### TASK INPUT
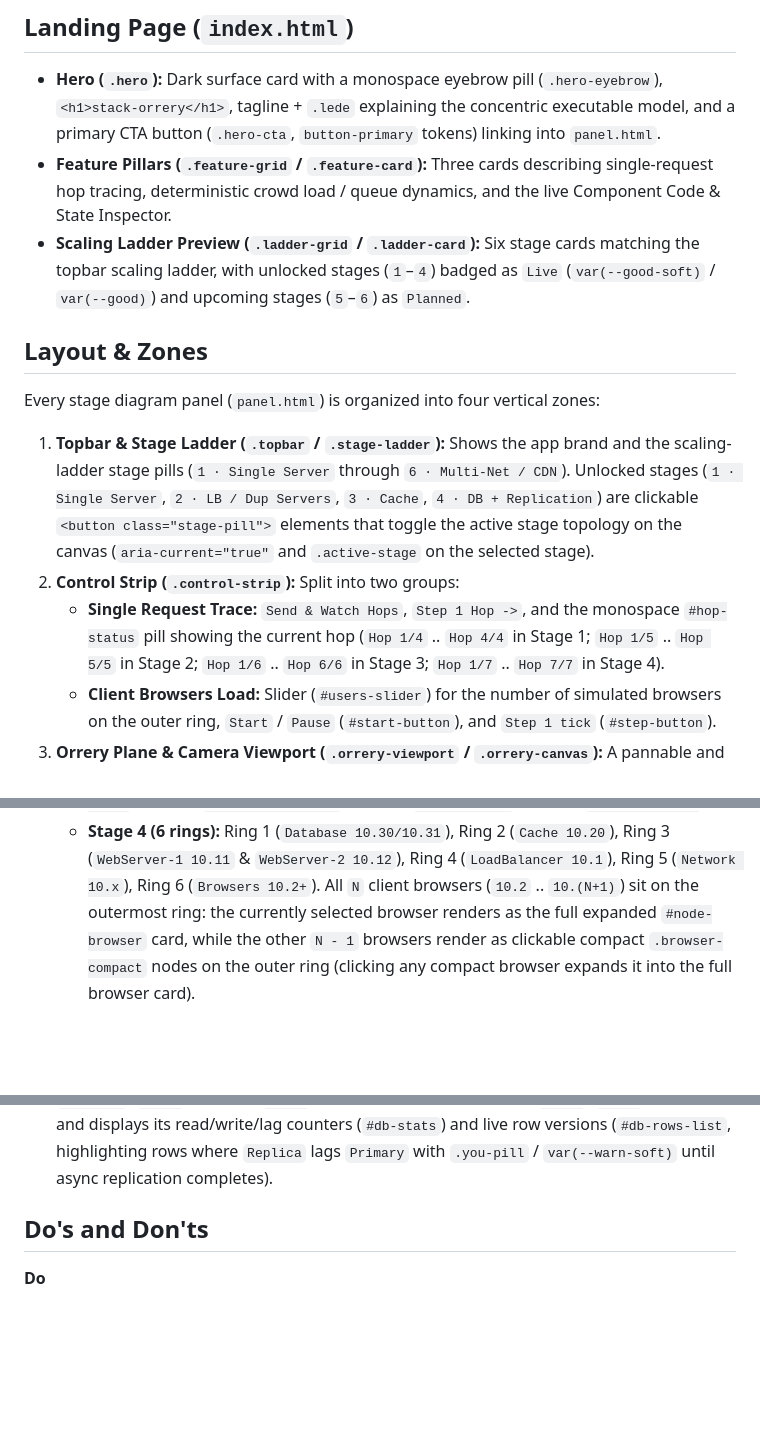
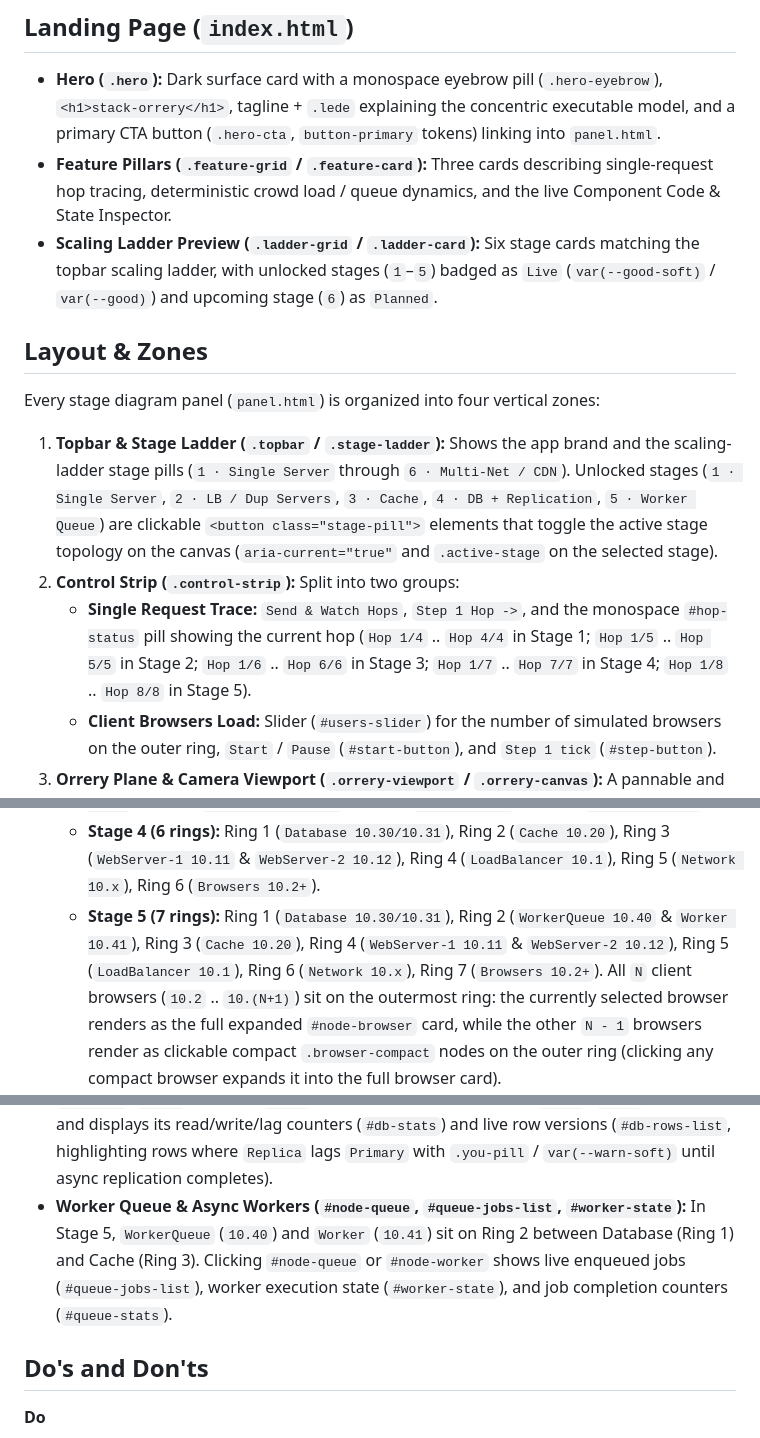
Before and after one commit to awingrove/stack-orrery, a Markdown page: DESIGN.md, 3 parts joined by grey strips. Rendered like a GitHub page; blank space fills up the shorter version.

Commit message:
docs(plan): sign off Stage 5 Worker Queue brief and design contracts

```diff
--- a/DESIGN.md
+++ b/DESIGN.md
@@ -125,8 +125,8 @@ human and — on agreement — amend this document in the same change
   describing single-request hop tracing, deterministic crowd load / queue
   dynamics, and the live Component Code & State Inspector.
 - **Scaling Ladder Preview (`.ladder-grid` / `.ladder-card`):** Six stage cards
-  matching the topbar scaling ladder, with unlocked stages (`1`–`4`) badged as
-  `Live` (`var(--good-soft)` / `var(--good)`) and upcoming stages (`5`–`6`) as
+  matching the topbar scaling ladder, with unlocked stages (`1`–`5`) badged as
+  `Live` (`var(--good-soft)` / `var(--good)`) and upcoming stage (`6`) as
   `Planned`.
 
 ## Layout & Zones
@@ -136,14 +136,14 @@ Every stage diagram panel (`panel.html`) is organized into four vertical zones:
 1. **Topbar & Stage Ladder (`.topbar` / `.stage-ladder`):** Shows the app brand
    and the scaling-ladder stage pills (`1 · Single Server` through `6 · Multi-Net / CDN`).
    Unlocked stages (`1 · Single Server`, `2 · LB / Dup Servers`, `3 · Cache`,
-   `4 · DB + Replication`) are clickable `<button class="stage-pill">` elements
-   that toggle the active stage topology on the canvas (`aria-current="true"` and
-   `.active-stage` on the selected stage).
+   `4 · DB + Replication`, `5 · Worker Queue`) are clickable `<button class="stage-pill">`
+   elements that toggle the active stage topology on the canvas (`aria-current="true"`
+   and `.active-stage` on the selected stage).
 2. **Control Strip (`.control-strip`):** Split into two groups:
    - **Single Request Trace:** `Send & Watch Hops`, `Step 1 Hop ->`, and the
      monospace `#hop-status` pill showing the current hop (`Hop 1/4` .. `Hop 4/4`
      in Stage 1; `Hop 1/5` .. `Hop 5/5` in Stage 2; `Hop 1/6` .. `Hop 6/6` in
-     Stage 3; `Hop 1/7` .. `Hop 7/7` in Stage 4).
+     Stage 3; `Hop 1/7` .. `Hop 7/7` in Stage 4; `Hop 1/8` .. `Hop 8/8` in Stage 5).
    - **Client Browsers Load:** Slider (`#users-slider`) for the number of
      simulated browsers on the outer ring, `Start` / `Pause` (`#start-button`),
      and `Step 1 tick` (`#step-button`).
@@ -163,6 +163,10 @@ Every stage diagram panel (`panel.html`) is organized into four vertical zones:
    - **Stage 4 (6 rings):** Ring 1 (`Database 10.30/10.31`), Ring 2 (`Cache 10.20`),
      Ring 3 (`WebServer-1 10.11` & `WebServer-2 10.12`), Ring 4 (`LoadBalancer 10.1`),
      Ring 5 (`Network 10.x`), Ring 6 (`Browsers 10.2+`).
+   - **Stage 5 (7 rings):** Ring 1 (`Database 10.30/10.31`), Ring 2 (`WorkerQueue 10.40`
+     & `Worker 10.41`), Ring 3 (`Cache 10.20`), Ring 4 (`WebServer-1 10.11` &
+     `WebServer-2 10.12`), Ring 5 (`LoadBalancer 10.1`), Ring 6 (`Network 10.x`),
+     Ring 7 (`Browsers 10.2+`).
      All `N` client browsers (`10.2` .. `10.(N+1)`) sit on the outermost ring: the
      currently selected browser renders as the full expanded `#node-browser` card,
      while the other `N - 1` browsers render as clickable compact `.browser-compact`
@@ -231,6 +235,11 @@ Every stage diagram panel (`panel.html`) is organized into four vertical zones:
   (`#db-stats`) and live row versions (`#db-rows-list`, highlighting rows where
   `Replica` lags `Primary` with `.you-pill` / `var(--warn-soft)` until async
   replication completes).
+- **Worker Queue & Async Workers (`#node-queue`, `#queue-jobs-list`, `#worker-state`):**
+  In Stage 5, `WorkerQueue` (`10.40`) and `Worker` (`10.41`) sit on Ring 2
+  between Database (Ring 1) and Cache (Ring 3). Clicking `#node-queue` or `#node-worker`
+  shows live enqueued jobs (`#queue-jobs-list`), worker execution state (`#worker-state`),
+  and job completion counters (`#queue-stats`).
 
 ## Do's and Don'ts
 
```
Also changed, not shown: docs/plans/2026-10-21-stage5-worker-queue.md (added, +57 -0 lines).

### TASK INSTRUCTIONS
Set down every line above exactly, pictures excluded.

### EXPECTED OUTPUT
Before and after one commit to awingrove/stack-orrery, a Markdown page: DESIGN.md, 3 parts joined by grey strips. Rendered like a GitHub page; blank space fills up the shorter version.

Commit message:
docs(plan): sign off Stage 5 Worker Queue brief and design contracts

```diff
--- a/DESIGN.md
+++ b/DESIGN.md
@@ -125,8 +125,8 @@ human and — on agreement — amend this document in the same change
   describing single-request hop tracing, deterministic crowd load / queue
   dynamics, and the live Component Code & State Inspector.
 - **Scaling Ladder Preview (`.ladder-grid` / `.ladder-card`):** Six stage cards
-  matching the topbar scaling ladder, with unlocked stages (`1`–`4`) badged as
-  `Live` (`var(--good-soft)` / `var(--good)`) and upcoming stages (`5`–`6`) as
+  matching the topbar scaling ladder, with unlocked stages (`1`–`5`) badged as
+  `Live` (`var(--good-soft)` / `var(--good)`) and upcoming stage (`6`) as
   `Planned`.
 
 ## Layout & Zones
@@ -136,14 +136,14 @@ Every stage diagram panel (`panel.html`) is organized into four vertical zones:
 1. **Topbar & Stage Ladder (`.topbar` / `.stage-ladder`):** Shows the app brand
    and the scaling-ladder stage pills (`1 · Single Server` through `6 · Multi-Net / CDN`).
    Unlocked stages (`1 · Single Server`, `2 · LB / Dup Servers`, `3 · Cache`,
-   `4 · DB + Replication`) are clickable `<button class="stage-pill">` elements
-   that toggle the active stage topology on the canvas (`aria-current="true"` and
-   `.active-stage` on the selected stage).
+   `4 · DB + Replication`, `5 · Worker Queue`) are clickable `<button class="stage-pill">`
+   elements that toggle the active stage topology on the canvas (`aria-current="true"`
+   and `.active-stage` on the selected stage).
 2. **Control Strip (`.control-strip`):** Split into two groups:
    - **Single Request Trace:** `Send & Watch Hops`, `Step 1 Hop ->`, and the
      monospace `#hop-status` pill showing the current hop (`Hop 1/4` .. `Hop 4/4`
      in Stage 1; `Hop 1/5` .. `Hop 5/5` in Stage 2; `Hop 1/6` .. `Hop 6/6` in
-     Stage 3; `Hop 1/7` .. `Hop 7/7` in Stage 4).
+     Stage 3; `Hop 1/7` .. `Hop 7/7` in Stage 4; `Hop 1/8` .. `Hop 8/8` in Stage 5).
    - **Client Browsers Load:** Slider (`#users-slider`) for the number of
      simulated browsers on the outer ring, `Start` / `Pause` (`#start-button`),
      and `Step 1 tick` (`#step-button`).
@@ -163,6 +163,10 @@ Every stage diagram panel (`panel.html`) is organized into four vertical zones:
    - **Stage 4 (6 rings):** Ring 1 (`Database 10.30/10.31`), Ring 2 (`Cache 10.20`),
      Ring 3 (`WebServer-1 10.11` & `WebServer-2 10.12`), Ring 4 (`LoadBalancer 10.1`),
      Ring 5 (`Network 10.x`), Ring 6 (`Browsers 10.2+`).
+   - **Stage 5 (7 rings):** Ring 1 (`Database 10.30/10.31`), Ring 2 (`WorkerQueue 10.40`
+     & `Worker 10.41`), Ring 3 (`Cache 10.20`), Ring 4 (`WebServer-1 10.11` &
+     `WebServer-2 10.12`), Ring 5 (`LoadBalancer 10.1`), Ring 6 (`Network 10.x`),
+     Ring 7 (`Browsers 10.2+`).
      All `N` client browsers (`10.2` .. `10.(N+1)`) sit on the outermost ring: the
      currently selected browser renders as the full expanded `#node-browser` card,
      while the other `N - 1` browsers render as clickable compact `.browser-compact`
@@ -231,6 +235,11 @@ Every stage diagram panel (`panel.html`) is organized into four vertical zones:
   (`#db-stats`) and live row versions (`#db-rows-list`, highlighting rows where
   `Replica` lags `Primary` with `.you-pill` / `var(--warn-soft)` until async
   replication completes).
+- **Worker Queue & Async Workers (`#node-queue`, `#queue-jobs-list`, `#worker-state`):**
+  In Stage 5, `WorkerQueue` (`10.40`) and `Worker` (`10.41`) sit on Ring 2
+  between Database (Ring 1) and Cache (Ring 3). Clicking `#node-queue` or `#node-worker`
+  shows live enqueued jobs (`#queue-jobs-list`), worker execution state (`#worker-state`),
+  and job completion counters (`#queue-stats`).
 
 ## Do's and Don'ts
 
```
Also changed, not shown: docs/plans/2026-10-21-stage5-worker-queue.md (added, +57 -0 lines).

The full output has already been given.